_EXCERPTED RECORDS_:

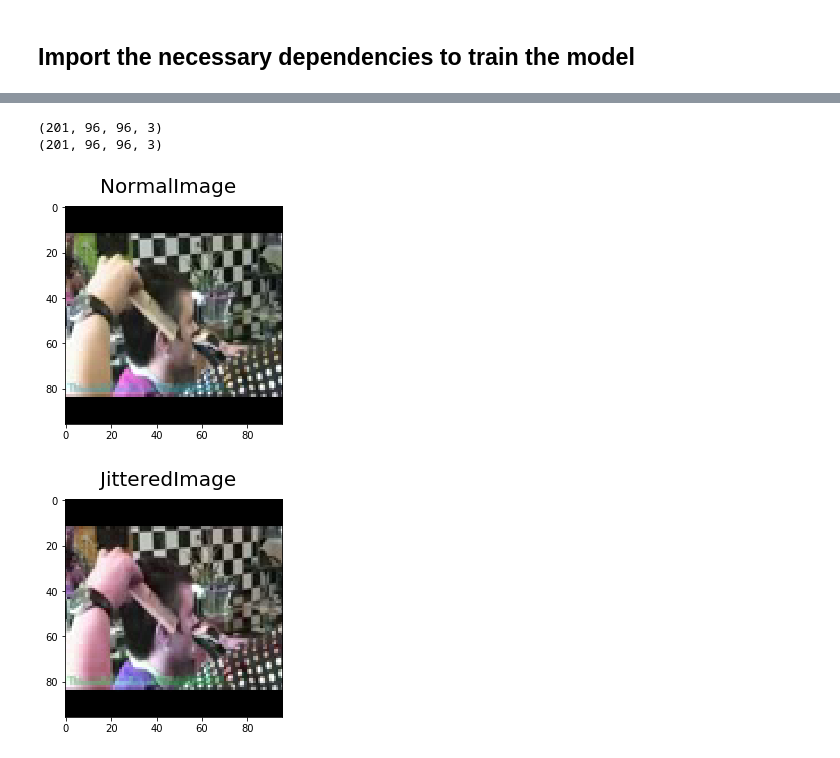
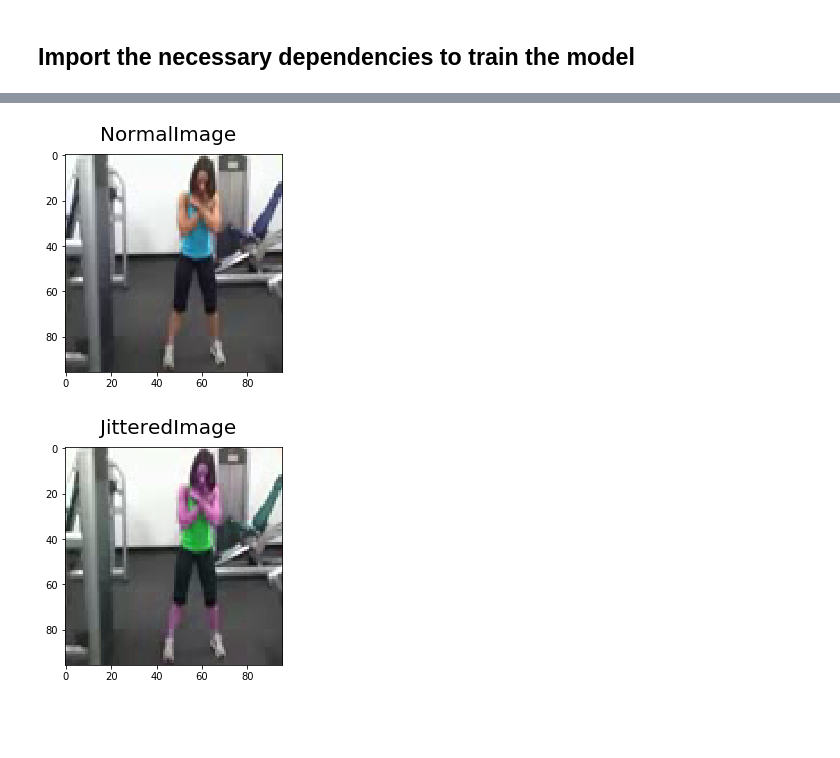
Before and after one commit to CarloP95/Text2VideoGAN, a Jupyter notebook: GANs.ipynb, the cells around one changed output, grey strips where cells are left out. Saved outputs shown, nothing was run; the diff lists cells and outputs as text; code cells hidden in the pictures; blank space fills up the shorter version.

```diff
--- a/GANs.ipynb
+++ b/GANs.ipynb
@@ -98,7 +98,13 @@ def composeVideoImageio(filename):
 
     with imageio.get_reader(filename, 'ffmpeg') as reader:
 
-        nframes = math.ceil(reader.get_meta_data()['fps'] * reader.get_meta_data()['duration'])
+        nframes = math.floor(reader.get_meta_data()['fps'] * reader.get_meta_data()['duration'])
+
+        '''print(reader.get_meta_data()['fps'], reader.get_meta_data()['duration'],
+            reader.get_meta_data()['fps'] * reader.get_meta_data()['duration'],
+            math.ceil(reader.get_meta_data()['fps'] * reader.get_meta_data()['duration']),
+            int(reader.get_meta_data()['fps'] * reader.get_meta_data()['duration']))'''
+
         shape = reader.get_meta_data()['size']
 
         videodata = np.empty((nframes, shape[0], shape[1], 3))
@@ -123,8 +129,13 @@ def measurePerformance(method, args):
 
     return (end - start ).total_seconds(), res
 
-seconds1, res = measurePerformance( composeVideoImageio,filenames[0])
-seconds2, res_ = measurePerformance( skvideo.io.vread, filenames[0])
+try:
+    seconds1, res = measurePerformance( composeVideoImageio,filenames[0])
+    seconds2, res_ = measurePerformance( skvideo.io.vread, filenames[0])
+except IndexError as _:
+    filenames = glob("/home/carlo/Documents/Cognitive Computing/Text2VideoGAN/mocogan/resized_data/*/*")
+    seconds1, res = measurePerformance( composeVideoImageio,filenames[0])
+    seconds2, res_ = measurePerformance( skvideo.io.vread, filenames[0])
 
 print(f"Imageio: {seconds1}s, Skvideo: {seconds2}s")
 
@@ -209,20 +201,17 @@ tensor([[ 4.7921e-02, -5.3535e-01, -2.2795e+00, -1.5989e+00, -1.9442e+00,
 # %%
 from torch_videovision.videotransforms.video_transforms import ColorJitter
 
-
-jitter = ColorJitter(0.9, 0.9, 0.9, 0.9)
+jitter = ColorJitter(brightness=1, contrast=0.9, saturation=0.9, hue=0.3)
 
 jitteredRes_ = jitter(res_)
 
 fig = pylab.figure()
 fig.suptitle('NormalImage', fontsize=20)
 pylab.imshow(res_[0])
 fig = pylab.figure()
 fig.suptitle('JitteredImage', fontsize=20)
 pylab.imshow(jitteredRes_[0])
 pylab.show()
 # %% [output]
-(201, 96, 96, 3)
-(201, 96, 96, 3)
-[figure, old version]
+[figure, new version]
-[figure, old version]
+[figure, new version]
```
Also changed, not shown: parts of 1 cell of this notebook, 1 other file.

_EXERCISE_:
Reproduce the full material exactly, excluding the pictures.

_RESPONSE AREA_:
Before and after one commit to CarloP95/Text2VideoGAN, a Jupyter notebook: GANs.ipynb, the cells around one changed output, grey strips where cells are left out. Saved outputs shown, nothing was run; the diff lists cells and outputs as text; code cells hidden in the pictures; blank space fills up the shorter version.

```diff
--- a/GANs.ipynb
+++ b/GANs.ipynb
@@ -98,7 +98,13 @@ def composeVideoImageio(filename):
 
     with imageio.get_reader(filename, 'ffmpeg') as reader:
 
-        nframes = math.ceil(reader.get_meta_data()['fps'] * reader.get_meta_data()['duration'])
+        nframes = math.floor(reader.get_meta_data()['fps'] * reader.get_meta_data()['duration'])
+
+        '''print(reader.get_meta_data()['fps'], reader.get_meta_data()['duration'],
+            reader.get_meta_data()['fps'] * reader.get_meta_data()['duration'],
+            math.ceil(reader.get_meta_data()['fps'] * reader.get_meta_data()['duration']),
+            int(reader.get_meta_data()['fps'] * reader.get_meta_data()['duration']))'''
+
         shape = reader.get_meta_data()['size']
 
         videodata = np.empty((nframes, shape[0], shape[1], 3))
@@ -123,8 +129,13 @@ def measurePerformance(method, args):
 
     return (end - start ).total_seconds(), res
 
-seconds1, res = measurePerformance( composeVideoImageio,filenames[0])
-seconds2, res_ = measurePerformance( skvideo.io.vread, filenames[0])
+try:
+    seconds1, res = measurePerformance( composeVideoImageio,filenames[0])
+    seconds2, res_ = measurePerformance( skvideo.io.vread, filenames[0])
+except IndexError as _:
+    filenames = glob("/home/carlo/Documents/Cognitive Computing/Text2VideoGAN/mocogan/resized_data/*/*")
+    seconds1, res = measurePerformance( composeVideoImageio,filenames[0])
+    seconds2, res_ = measurePerformance( skvideo.io.vread, filenames[0])
 
 print(f"Imageio: {seconds1}s, Skvideo: {seconds2}s")
 
@@ -209,20 +201,17 @@ tensor([[ 4.7921e-02, -5.3535e-01, -2.2795e+00, -1.5989e+00, -1.9442e+00,
 # %%
 from torch_videovision.videotransforms.video_transforms import ColorJitter
 
-
-jitter = ColorJitter(0.9, 0.9, 0.9, 0.9)
+jitter = ColorJitter(brightness=1, contrast=0.9, saturation=0.9, hue=0.3)
 
 jitteredRes_ = jitter(res_)
 
 fig = pylab.figure()
 fig.suptitle('NormalImage', fontsize=20)
 pylab.imshow(res_[0])
 fig = pylab.figure()
 fig.suptitle('JitteredImage', fontsize=20)
 pylab.imshow(jitteredRes_[0])
 pylab.show()
 # %% [output]
-(201, 96, 96, 3)
-(201, 96, 96, 3)
-[figure, old version]
+[figure, new version]
-[figure, old version]
+[figure, new version]
```
Also changed, not shown: parts of 1 cell of this notebook, 1 other file.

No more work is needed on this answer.